For the first time, amazingly enough, the EV breakdown of a hypothetical tied race remains exactly identical to what it was IRL. Clinton and Dole's gains in different areas manage to offset each other perfectly. The latter draws an advantage from the splits in PA and IL, as the States of Allegheny and of Illinois both flip from lean-D to lean-R over the span of four years. These two Republican conquests will consolidate in the following elections, making of 1996 a crucial turning point in the electoral history of these States. On the opposite direction, this election also marks a turning point for South Florida, which, for the first time, becomes more Democratic that the country as a whole, and thus could bring 16 additional EVs to Clinton in the event of a tied race. Just like in 1992, the California split works to the Republicans' advantage, but is partly offset by the Ohio split's pro-Democratic impact. Finally, it is worth pointing out that Clinton underperformed in Oregon IRL. The creation of a unified (and exclusively coastal) Washington State thus grants another handful of EV to Clinton in relative terms. Finally, adding to 1996's status as a "turning point", Rio Grande has a (marginally) Republican PVI for the first time in the observed period. Overall, this means that Clinton would have a slight but significant structural advantage, as Dole would have to carry both Iowa and Wisconsin (with PVIs close to D+2) to win an electoral majority.

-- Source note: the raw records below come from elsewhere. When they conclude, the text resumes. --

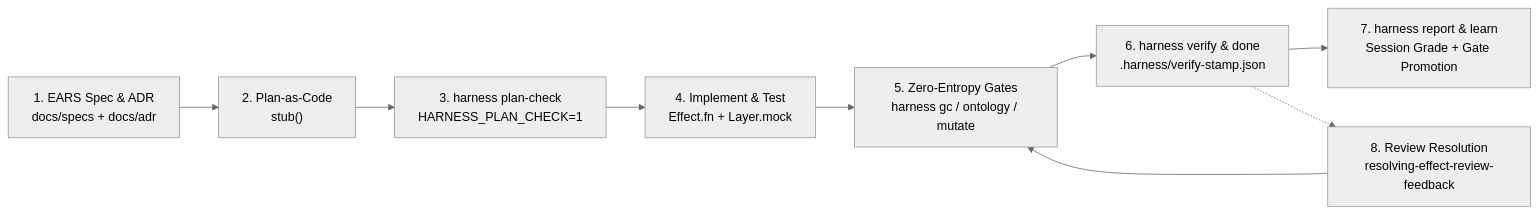
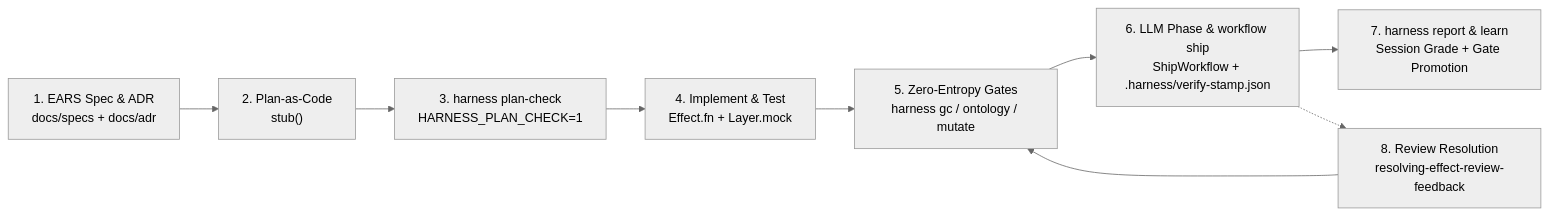
The second of 2 diagrams in README.md (selmeci/effect-ts-harness), drawn with Mermaid (neutral theme) before and after one commit. The commit also changed other lines of this file and 72 other files, not shown here.

First line of the commit message:
feat(harness): WF-4 durable ShipWorkflow, OCC WfShipAttempt, done --cli, and LFG integration (#48)

````diff
--- a/README.md
+++ b/README.md
@@ -106,11 +106,11 @@
 ```mermaid
 flowchart LR
   S1["1. EARS Spec & ADR\ndocs/specs + docs/adr"] --> S2["2. Plan-as-Code\nstub<A, E, R>()"]
   S2 --> S3["3. harness plan-check\nHARNESS_PLAN_CHECK=1"]
   S3 --> S4["4. Implement & Test\nEffect.fn + Layer.mock"]
   S4 --> S5["5. Zero-Entropy Gates\nharness gc / ontology / mutate"]
-  S5 --> S6["6. harness verify & done\n.harness/verify-stamp.json"]
+  S5 --> S6["6. LLM Phase & workflow ship\nShipWorkflow + .harness/verify-stamp.json"]
   S6 --> S7["7. harness report & learn\nSession Grade + Gate Promotion"]
   S6 -.-> S8["8. Review Resolution\nresolving-effect-review-feedback"]
   S8 --> S5
 ```
````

The urban Northeast, from Massachusetts to New Jersey, really developed a fondness for Clinton over the course of his first term, trending toward him by more than 10 points. Along with a handful of other States (New England, Adirondack, South Florida, Hawaii), this area is the only one to see a really significant movement toward the Democrats. In this regard, 1996 seems to mark the beginning of the "solid Northeast" for Democrats, with States like MA and NY becoming their rock-ribbed strongholds. To a lesser extent, the Upper Midwest also consolidated its Democratic lean. Meanwhile, Republican gains are more widespread, spanning across most of the South, Lower Midwest, and West (including, somewhat surprisingly, the Pacific States). Dole's native Kansas really stands out, probably also a consequence of Perot's decline. Overall, a dynamic of polarization seems perceptible, with Democratic States becoming more Democratic and Republican States more Republican. Two State splits seem particularly interesting to look at: Pennsylvania and Illinois. In both cases, you have the most urban of the two States (PA and CH) moving to the left, while the more rural or industrial ones (AY and IL) trend strongly toward Dole. It's also worth noting that the Democratic trend is stronger in NY than in AD, and stronger in SF than in NF, and that the Republican trend is stronger in CA than in CS or PC, and weaker in RG than in TX and JF. The modern partisan divide is clearly beginning to emerge.State Data:
- Most Democratic: New York (PVI +30.87)
- Most Republican: Utah (PVI -29.59)
- Closest: Nevada (margin +0.65)
- Bellwether: Rio Grande (PVI -0.02)
- Tipping point: Wisconsin (PVI +1.86), after IA
- Strongest Democratic Trend: New Jersey (trend +12.53)
- Strongest Republican Trend: Kansas (trend -16.03)
- Most Stable (absolute): Indiana (swing -0.07)
- Most Stable (relative): Virginia (trend -0.55)